Dolssa de Stigata is a young noblewoman of eighteen who draws the attention of church authorities when they learn that she is telling family members and friends of the bond she shares with her beloved Lord. Sentenced to death along with her mother, she is mysteriously freed before she is to be dragged into the flames and begins a life on the run hiding from the authorities. Close to death, she is discovered in a ditch off the side of the road by Botille, a seventeen-year-old peasant girl, the middle daughter of three who run a small tavern and have carefully created a place for themselves in the seaside community of Bajas. For reasons she is at a loss to explain, Botille lies to the friar who happens by and asks her what she has found and plays along with the lie of a fellow traveler by pretending to be mentally disabled as she speaks of a dying bird and hiding the dying girl. From that moment, the fates of the two young women are bound. It’s 1241 in Provence, France, and the region has yet to recover from earlier crusades that tested familial and community ties as the inquisitors sought out heretics and those who protected, aided, and/or were followers of them. What cost will be extracted for this act of mercy? Steeped in the historical record, this fictional work is inspired by the stories of multiple female mystics and set in the time period following the brutal Albigensian Crusade in 13th century France. It’s a compelling story of two young women from very different backgrounds and their unlikely friendship that is formed in a dangerous time where dissent was actively hunted and destroyed. I found myself immersed in the world and invested in the fates of the characters as the stakes continued to rise. A list of the characters, glossary, and historical information (all of which are listed in the table of contents) is provided at the end of the book and may be helpful for readers to review before starting the main text. It’s a teen book, but teens and adults alike who enjoy historical fiction, particularly those who have an interest in the expression and repression of faith are likely to enjoy this book.
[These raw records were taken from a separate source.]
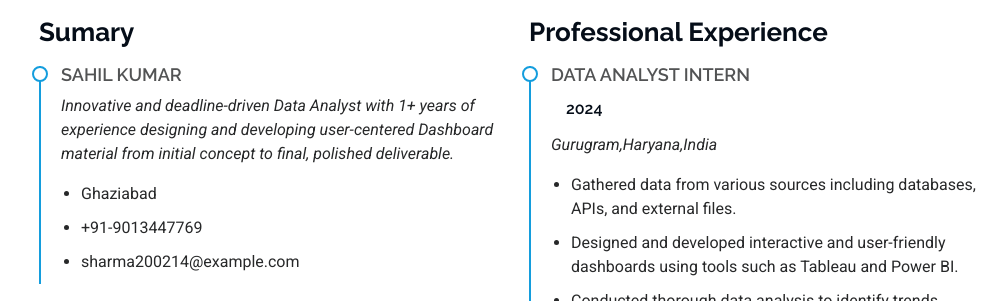
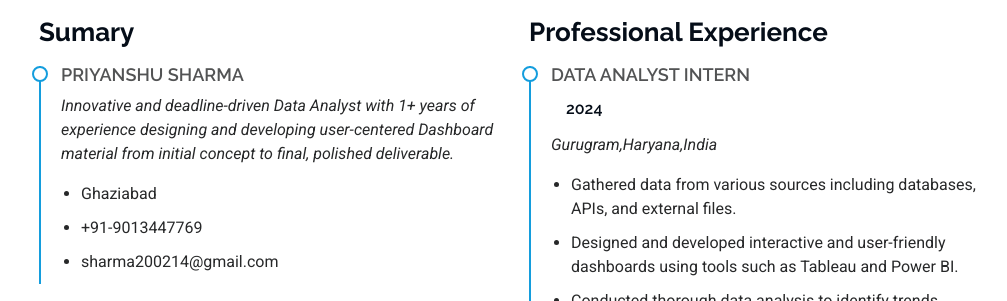
Before and after one commit to analystpriyanshu/My-Portfolio, a plain HTML site: page index.html in a window 1280 px wide. Shown: the part 2047-2348 px from the top of the page, without its empty margins (273-1280 px from the left). Drawn offline with Linux system fonts and the light colour scheme.

Commit message:
Update index.html

```diff
--- a/index.html
+++ b/index.html
@@ -275,12 +275,12 @@
             <h3 class="resume-title">Sumary</h3>
 
             <div class="resume-item pb-0">
-              <h4>Sahil Kumar</h4>
+              <h4>Priyanshu Sharma</h4>
               <p><em>Innovative and deadline-driven Data Analyst with 1+ years of experience designing and developing user-centered Dashboard material from initial concept to final, polished deliverable.</em></p>
               <ul>
                 <li>Ghaziabad</li>
                 <li>+91-9013447769</li>
-                <li>sharma200214@example.com</li>
+                <li>sharma200214@gmail.com</li>
               </ul>
             </div><!-- Edn Resume Item -->
 
```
The audiobook, which is available on OverDrive, is also excellent.check it out more reviews